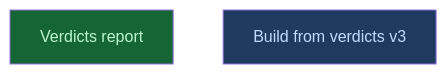
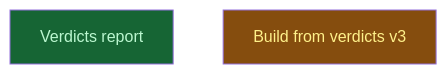
The diagram in __roadmap__/m6b-surface-consolidation/consolidated/README.md (CrackingShells/Candler), drawn with Mermaid before and after one commit. The commit also changed other lines of this file and 1 other file, not shown here.

Commit message:
rdm(api): start the m6b build at l0
The build and its four L0 leaves are in progress.

````diff
--- a/__roadmap__/m6b-surface-consolidation/consolidated/README.md
+++ b/__roadmap__/m6b-surface-consolidation/consolidated/README.md
@@ -19,10 +19,10 @@
 ```mermaid
 graph TD
     verdicts[Verdicts report]:::done
-    build[Build from verdicts v3]:::amendment
+    build[Build from verdicts v3]:::inprogress
     classDef done       fill:#166534,color:#bbf7d0
     classDef inprogress fill:#854d0e,color:#fef08a
     classDef planned    fill:#374151,color:#e5e7eb
     classDef amendment  fill:#1e3a5f,color:#bfdbfe
     classDef blocked    fill:#7f1d1d,color:#fecaca
 ```
````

To do:
Starting at the line where "classDef inprogress fill:#854d0e,color:#fef08a" appears, write out every line exactly as it stands until the listing ends, and add nothing.

Your response:
     classDef inprogress fill:#854d0e,color:#fef08a
     classDef planned    fill:#374151,color:#e5e7eb
     classDef amendment  fill:#1e3a5f,color:#bfdbfe
     classDef blocked    fill:#7f1d1d,color:#fecaca
 ```
````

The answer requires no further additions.